MAP remains committed to fostering an environment conducive to the growth of contemporary art in Maryland, and has sought to fulfill its mission through broad-based programming which offers artists and the public a variety of avenues for challenging interaction and advancement.
From it first home, a renovated industrial space in the Candler building, adjacent to the Inner Harbor, MAP presented fourteen exhibitions and regular performances. In November 1984, a significant rent increase caused MAP to move and spend the next 14 months in temporary locations while searching for a permanent base. During that time, MAP developed a number of programs not subject to space restrictions: a state-wide exhibition series, a Critics' Residency program, a public art program in conjunction with the Market Center Development Corporation, and Diverse Works, the first performance residency for interdisciplinary artists. With the use of ad hoc spaces, MAP mounted five major exhibitions in 1984-85.
In 1986 MAP leased space with a unique purchase option, at 218 West Saratoga Street in downtown Baltimore. In January, 1988, it purchased the 20,000 square foot building, thus taking a major step toward financial stability and continuity of programming. The renovation of the building was completed in 1991 providing MAP with first-rate gallery space and a permanent and central base from which to build its programming.
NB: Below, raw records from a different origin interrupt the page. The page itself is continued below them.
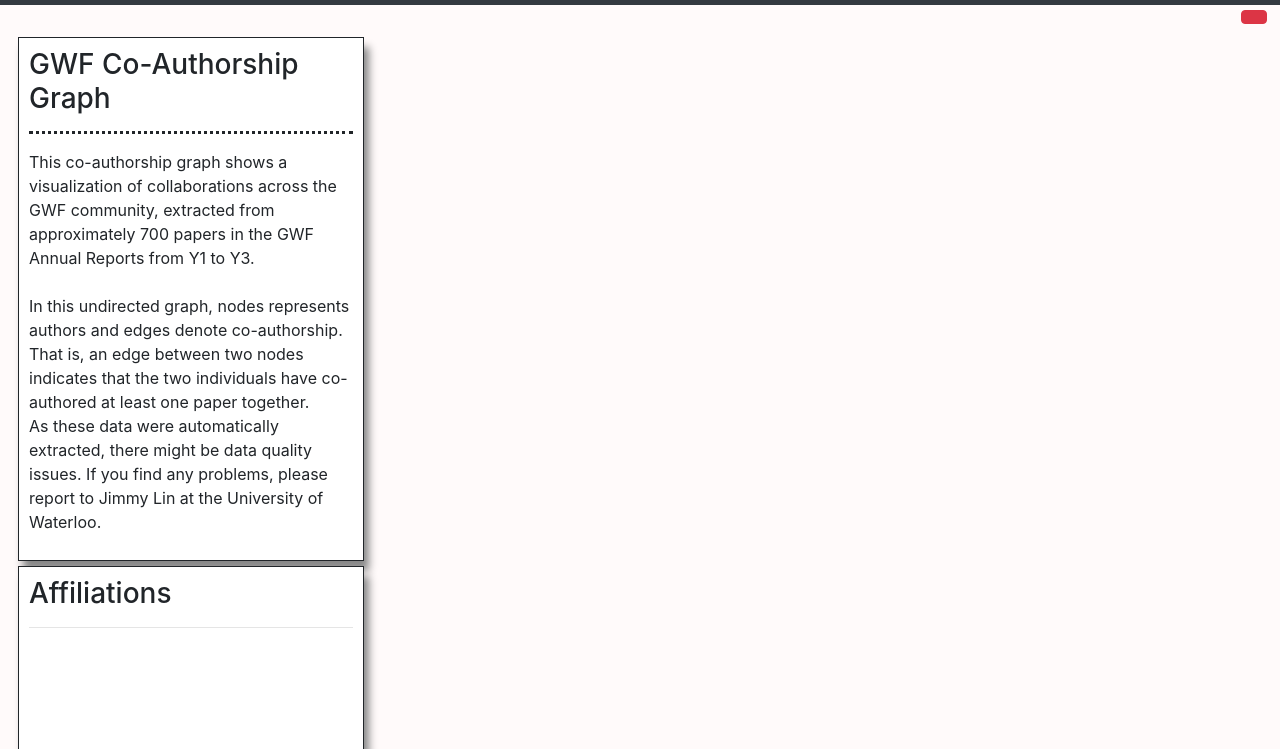
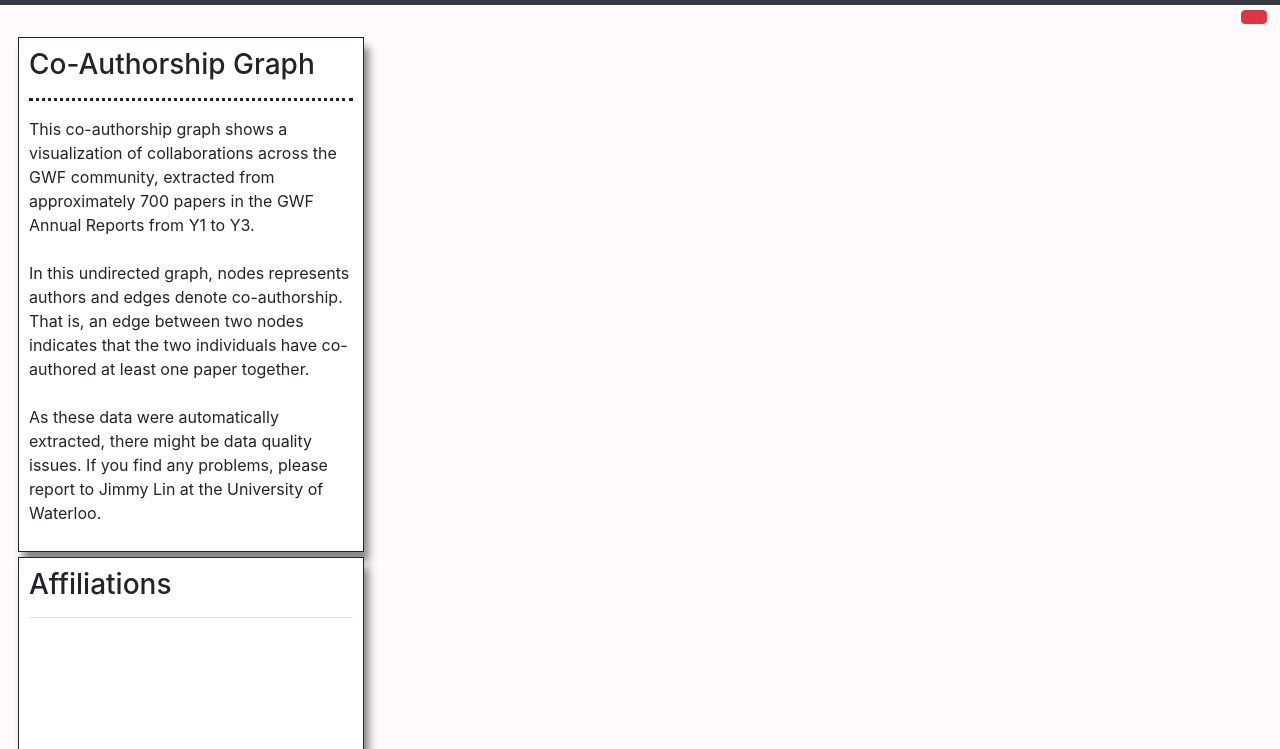
Before and after one commit to gwf-uwaterloo/gwf-publications-old, a plain HTML site: page index.html in a window 1280 px wide. Shown: the part 51-800 px from the top of the page. Drawn offline with nearby package versions, Linux system fonts and the light colour scheme; no server answers.

Commit message:
Update index.html

```diff
--- a/index.html
+++ b/index.html
@@ -83,11 +83,11 @@
   style="float: left; width: 380px; height: 70%; position: relative; z-index: 20; align-self: flex-end;">
   <div
     style="border: solid; padding: 10px; margin-left:2px; margin-right: 0px; box-shadow: 5px 10px 8px #888888; border-width: 1px; background-color: white;">
-    <h3 class="centre">GWF Co-Authorship Graph</h3>
+    <h3 class="centre">Co-Authorship Graph</h3>
     <hr style="border-top: 3px dotted;">
     <p>
       This co-authorship graph shows a visualization of collaborations across the GWF community, extracted from approximately 700 papers in the GWF Annual Reports from Y1 to Y3.<br><br>
-      In this undirected graph, nodes represents authors and edges denote co-authorship. That is, an edge between two nodes indicates that the two individuals have co-authored at least one paper together.<br>
+      In this undirected graph, nodes represents authors and edges denote co-authorship. That is, an edge between two nodes indicates that the two individuals have co-authored at least one paper together.<br><br>
       As these data were automatically extracted, there might be data quality issues. If you find any problems, please report to Jimmy Lin at the University of Waterloo.<br>
     </p>
   </div>
```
MAP continued to occupy the lower two floors and basement of the five-story structure until building out and moving to Power Plant Live in March 2001. In January of 2014 MAP moved permanently back to 218 West Saratoga Street, in the newly designated Bromo Tower Arts and Entertainment District.
The 14 Karat Cabaret, the performance component of MAP's programming, continues to showcase an ongoing series of performance, music, dance, film and video in the basement of MAP's West Saratoga Street space.
Suzi Keats Cordish: joined 1992 - 2013
Costas Grimaldis: joined 1980 - 2012
John Moore: joined 1980 - 1993
Matha Macks-Kahn: joined 1984 - 2001
Mary Ann Mears: joined 1982 - 1993